◆ Aim of the exercise ◆
Return every line of the data that contains the string "useState".

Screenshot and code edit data
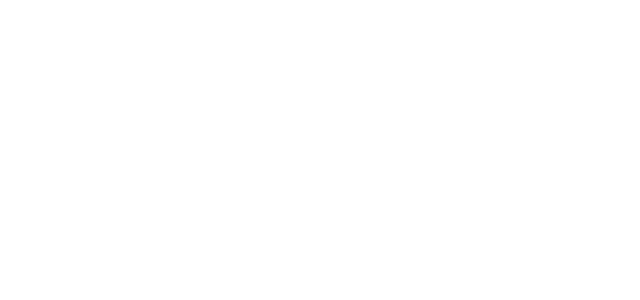
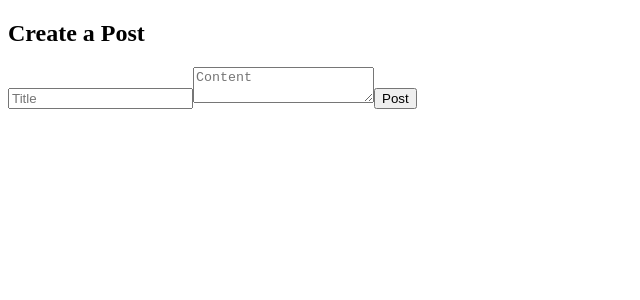
Before and after one commit to shadow-slave/UniLink, a React (Create React App) app in the folder client/: page /create in a window 1280 px wide. Before the commit this address had no page. Shown: the top 300 px of the page, without its empty margins (0-640 px from the left). Built offline with nearby package versions, Linux system fonts and the light colour scheme; sample sign-in values are in the browser's storage.

Commit message:
Add post creation and public feed with author info / Create a post and display the posts

```diff
--- a/client/src/App.js
+++ b/client/src/App.js
@@ -2,6 +2,8 @@
 import Register from "./pages/Register";
 import Login from "./pages/Login";
 import PrivateRoute from "./components/PrivateRoute";
+import CreatePost from "./pages/CreatePost";
+import PostFeed from "./pages/PostFeed";
 
 function App() {
   return (
@@ -17,6 +19,15 @@
             </PrivateRoute>
           }
         />
+        <Route
+          path="/create"
+          element={
+            <PrivateRoute>
+              <CreatePost />
+            </PrivateRoute>
+          }
+        />
+        <Route path="/feed" element={<PostFeed />} />
       </Routes>
     </BrowserRouter>
   );
--- /dev/null
+++ b/client/src/pages/CreatePost.js
@@ -0,0 +1,61 @@
+import React, { useState } from "react";
+import axios from "axios";
+
+const CreatePost = () => {
+  const [formData, setFormData] = useState({ title: "", content: "" });
+  const [message, setMessage] = useState("");
+
+  const handleChange = (e) => {
+    setFormData((prev) => ({
+      ...prev,
+      [e.target.name]: e.target.value,
+    }));
+  };
+
+  const handleSubmit = async (e) => {
+    e.preventDefault();
+    const token = localStorage.getItem("token");
+
+    try {
+      const res = await axios.post(
+        "http://localhost:5000/api/posts",
+        formData,
+        {
+          headers: { Authorization: token },
+        }
+      );
+
+      setMessage("Post created!");
+      setFormData({ title: "", content: "" });
+    } catch (err) {
+      setMessage(err.response?.data?.error || "Failed to create post");
+    }
+  };
+
+  return (
+    <div>
+      <h2>Create a Post</h2>
+      {message && <p>{message}</p>}
+      <form onSubmit={handleSubmit}>
+        <input
+          type="text"
+          name="title"
+          placeholder="Title"
+          value={formData.title}
+          onChange={handleChange}
+          required
+        />
+        <textarea
+          name="content"
+          placeholder="Content"
+          value={formData.content}
+          onChange={handleChange}
+          required
+        />
+        <button type="submit">Post</button>
+      </form>
+    </div>
+  );
+};
+
+export default CreatePost;
--- /dev/null
+++ b/client/src/pages/PostFeed.js
@@ -0,0 +1,47 @@
+import React, { useEffect, useState } from "react";
+import axios from "axios";
+
+const PostFeed = () => {
+  const [posts, setPosts] = useState([]);
+  const [loading, setLoading] = useState(true);
+
+  const fetchPosts = async () => {
+    try {
+      const res = await axios.get("http://localhost:5000/api/posts");
+      setPosts(res.data);
+      setLoading(false);
+    } catch (err) {
+      console.error("Failed to fetch posts:", err);
+    }
+  };
+
+  useEffect(() => {
+    fetchPosts();
+  }, []);
+
+  return (
+    <div>
+      <h2>UniLink Feed</h2>
+      {loading ? (
+        <p>Loading posts...</p>
+      ) : (
+        posts.map((post) => (
+          <div
+            key={post._id}
+            style={{
+              border: "1px solid #ccc",
+              padding: "1rem",
+              marginBottom: "1rem",
+            }}
+          >
+            <h3>{post.title}</h3>
+            <p>{post.content}</p>
+            <small>by {post.author?.name || "Unknown"}</small>
+          </div>
+        ))
+      )}
+    </div>
+  );
+};
+
+export default PostFeed;
```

◆ Response to this task ◆
+import React, { useState } from "react";
+  const [formData, setFormData] = useState({ title: "", content: "" });
+  const [message, setMessage] = useState("");
+import React, { useEffect, useState } from "react";
+  const [posts, setPosts] = useState([]);
+  const [loading, setLoading] = useState(true);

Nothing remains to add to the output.